HONG KONG, June 26 (Reuters) - Reduced bank liquidity in China’s onshore loan market is pushing up loan pricing as the country’s banks try to curb lending after last week’s credit crunch in the interbank market and stock market slump, loan bankers said on Wednesday.
Some Chinese state-owned and commercial banks have already asked borrowers to increase the interest margins of existing loans or renegotiate the margins on deals in the pipeline after the People’s Bank of China (PBOC) said that the onus was on lenders to better manage their balance sheets.
“We will temporarily increase pricing of loans that haven’t been drawn or fully drawn yet. It applies to all clients,” a Beijing-based banker at a Chinese commercial bank said.

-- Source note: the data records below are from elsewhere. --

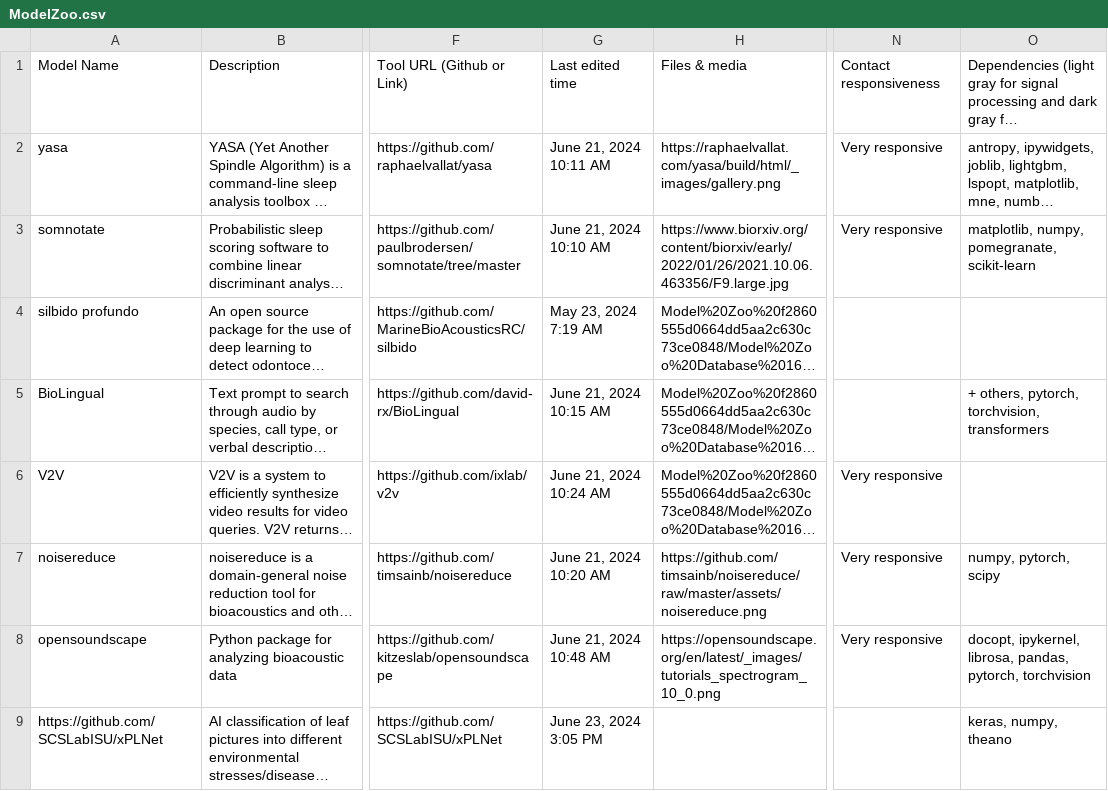
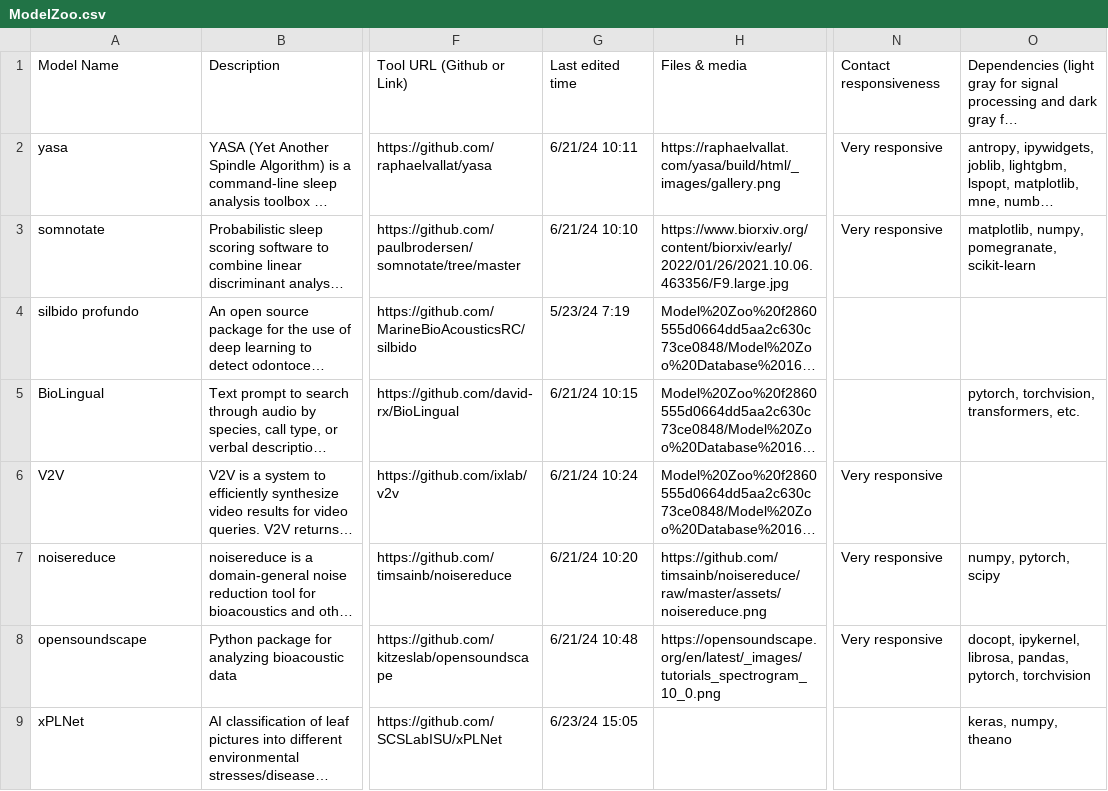
Before and after one commit to ecoviz-ai/ecoviz-ai.github.io, a CSV file: models/ModelZoo.csv, drawn as a sheet; only a part is shown, gaps mark what is left out; long unchanged cells end in …; the diff covers the shown part only; the diff names each change by its address in the sheet, - before the commit and + after, or states it on an @@ line.

```diff
--- a/models/ModelZoo.csv
+++ b/models/ModelZoo.csv
-G2: June 21, 2024 10:11 AM
+G2: 6/21/24 10:11
-G3: June 21, 2024 10:10 AM
+G3: 6/21/24 10:10
-G4: May 23, 2024 7:19 AM
+G4: 5/23/24 7:19
-G5: June 21, 2024 10:15 AM
+G5: 6/21/24 10:15
-O5: + others, pytorch, torchvision, transformers
+O5: pytorch, torchvision, transformers, etc.
-G6: June 21, 2024 10:24 AM
+G6: 6/21/24 10:24
-G7: June 21, 2024 10:20 AM
+G7: 6/21/24 10:20
-G8: June 21, 2024 10:48 AM
+G8: 6/21/24 10:48
-A9: https://github.com/SCSLabISU/xPLNet
+A9: xPLNet
-G9: June 23, 2024 3:05 PM
+G9: 6/23/24 15:05
```
Also changed, not shown: 9 edited cells elsewhere in this file, 37 other files.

The policy change could push more Chinese companies into borrowing in the offshore loan market to access cheaper and more readily available funds, bankers said.
It could also affect Chinese banks’ appetite for and ability to participate in syndicated loans for Asian companies.

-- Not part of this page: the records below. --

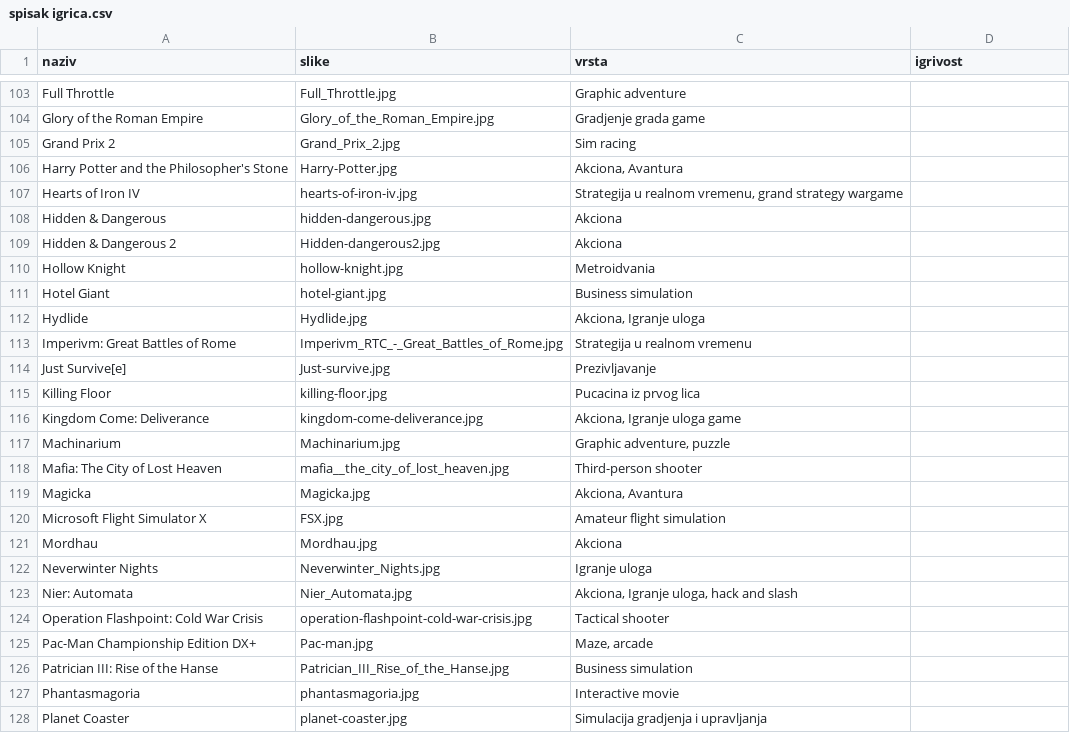
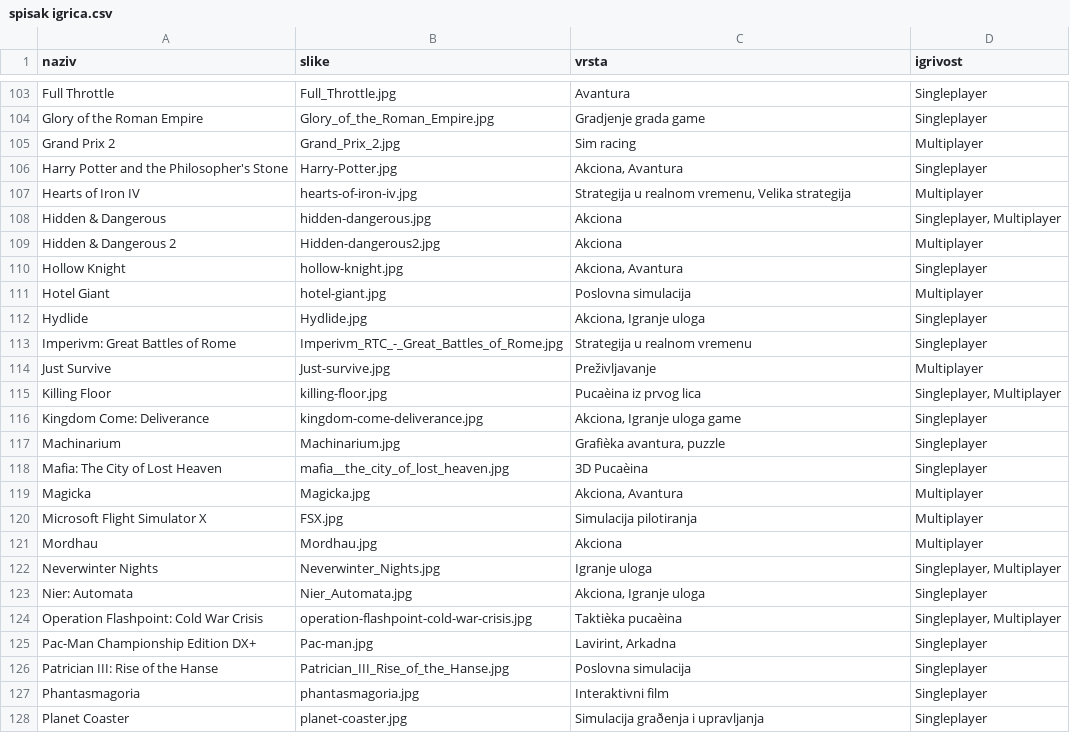
Before and after one commit to DanijelaMilanovic/Oblivion, a CSV file: Popunjavanje tabela/spisak igrica.csv, drawn as a sheet; only a part is shown, gaps mark what is left out; the diff covers the shown part only; the diff names each change by its address in the sheet, - before the commit and + after, or states it on an @@ line.

```diff
--- a/Popunjavanje tabela/spisak igrica.csv
+++ b/Popunjavanje tabela/spisak igrica.csv
-C103 (vrsta): Graphic adventure
+C103 (vrsta): Avantura
-D103:D104 (igrivost): (empty)
+D103:D104 (igrivost): Singleplayer
-D105 (igrivost): (empty)
+D105 (igrivost): Multiplayer
-D106 (igrivost): (empty)
+D106 (igrivost): Singleplayer
-C107 (vrsta): …realnom vremenu, grand strategy wargame
+C107 (vrsta): …realnom vremenu, Velika strategija
-D107 (igrivost): (empty)
+D107 (igrivost): Multiplayer
-D108 (igrivost): (empty)
+D108 (igrivost): Singleplayer, Multiplayer
-D109 (igrivost): (empty)
+D109 (igrivost): Multiplayer
-C110 (vrsta): Metroidvania
+C110 (vrsta): Akciona, Avantura
-D110 (igrivost): (empty)
+D110 (igrivost): Singleplayer
-C111 (vrsta): Business simulation
+C111 (vrsta): Poslovna simulacija
-D111 (igrivost): (empty)
+D111 (igrivost): Multiplayer
-D112:D113 (igrivost): (empty)
+D112:D113 (igrivost): Singleplayer
-A114 (naziv): Just Survive[e]
+A114 (naziv): Just Survive
-C114 (vrsta): Prezivljavanje
+C114 (vrsta): Preživljavanje
-D114 (igrivost): (empty)
+D114 (igrivost): Multiplayer
-C115 (vrsta): Pucacina iz prvog lica
+C115 (vrsta): Pucaèina iz prvog lica
-D115 (igrivost): (empty)
+D115 (igrivost): Singleplayer, Multiplayer
-D116:D118 (igrivost): (empty)
+D116:D118 (igrivost): Singleplayer
-C117 (vrsta): Graphic adventure, puzzle
+C117 (vrsta): Grafièka avantura, puzzle
-C118 (vrsta): Third-person shooter
+C118 (vrsta): 3D Pucaèina
-D119:D121 (igrivost): (empty)
+D119:D121 (igrivost): Multiplayer
-C120 (vrsta): Amateur flight simulation
+C120 (vrsta): Simulacija pilotiranja
-D122 (igrivost): (empty)
+D122 (igrivost): Singleplayer, Multiplayer
-C123 (vrsta): Akciona, Igranje uloga, hack and slash
+C123 (vrsta): Akciona, Igranje uloga
-D123 (igrivost): (empty)
+D123 (igrivost): Singleplayer
-C124 (vrsta): Tactical shooter
+C124 (vrsta): Taktièka pucaèina
-D124 (igrivost): (empty)
+D124 (igrivost): Singleplayer, Multiplayer
-C125 (vrsta): Maze, arcade
+C125 (vrsta): Lavirint, Arkadna
-D125:D128 (igrivost): (empty)
+D125:D128 (igrivost): Singleplayer
-C126 (vrsta): Business simulation
+C126 (vrsta): Poslovna simulacija
-C127 (vrsta): Interactive movie
+C127 (vrsta): Interaktivni film
-C128 (vrsta): Simulacija gradjenja i upravljanja
+C128 (vrsta): Simulacija graðenja i upravljanja
```
Also changed, not shown: 1 added row and 152 edited cells elsewhere in this file.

China’s money markets spiked last week after authorities allowed cash market conditions to tighten.
The average overnight Shanghai Interbank Offered Rate (SHIBOR), the average interbank lending rate offered by 18 Chinese commercial banks, rose to 13.4 percent last Thursday, while the one-week repo rate in China’s money market climbed to 11.2 percent, the highest in 10 years.
One of China’s “big four” state-owned banks - Agricultural Bank of China, Bank of China, China Construction Bank and Industrial & Commercial Bank of China - issued an internal note asking for higher margins on loans that had not been drawn yet immediately after last week’s cash crunch, a Shanghai-based source at the bank.
Another major Chinese commercial bank asked all branches to only allow borrowers that agree to increase loan margins to 130-140 percent of the PBOC rate to draw funds in a video conference late last week, a source at the bank’s Beijing branch said, a move which could cut smaller companies out of the market.
“Bigger companies need more funds and tend to agree with it, but the smaller ones will not draw funds at this time because they can’t afford it,” the Beijing-based commercial banker said.
Another loan banker at a city commercial bank said that the bank is only able to release funds to borrowers that pay more than 100 percent of the PBOC rate.
Bankers said that it is common practise for Chinese banks to prioritise deals with higher returns in times of reduced liquidity and that the increase in pricing is likely to be temporary until market conditions readjust.
“When liquidity is tight in the market, banks always give priority to those who pay higher margins,” the source said. “This is when banks gain more bargaining power.”
The change in policy means that small and mid-sized banks are likely to restrict lending and banks trying to limit credit will prioritise lending to companies with strong credit profiles over riskier firms, Moody’s said in a report on June 24.
Money market fluctuations could also temporarily hit some foreign banks’ ability to lend as they rely on China’s interbank market for renminbi liquidity.
Toyota Motor Finance (China) Co Ltd recently postponed the drawdown date on its 1 billion renminbi dual-tranche revolving credit to early July from the end of June, sources said, adding that the delay could have been a result of banks’ tightened liquidity.
“We suspect that some lenders might have problem providing the funds,” another source said. (Editing by Tessa Walsh)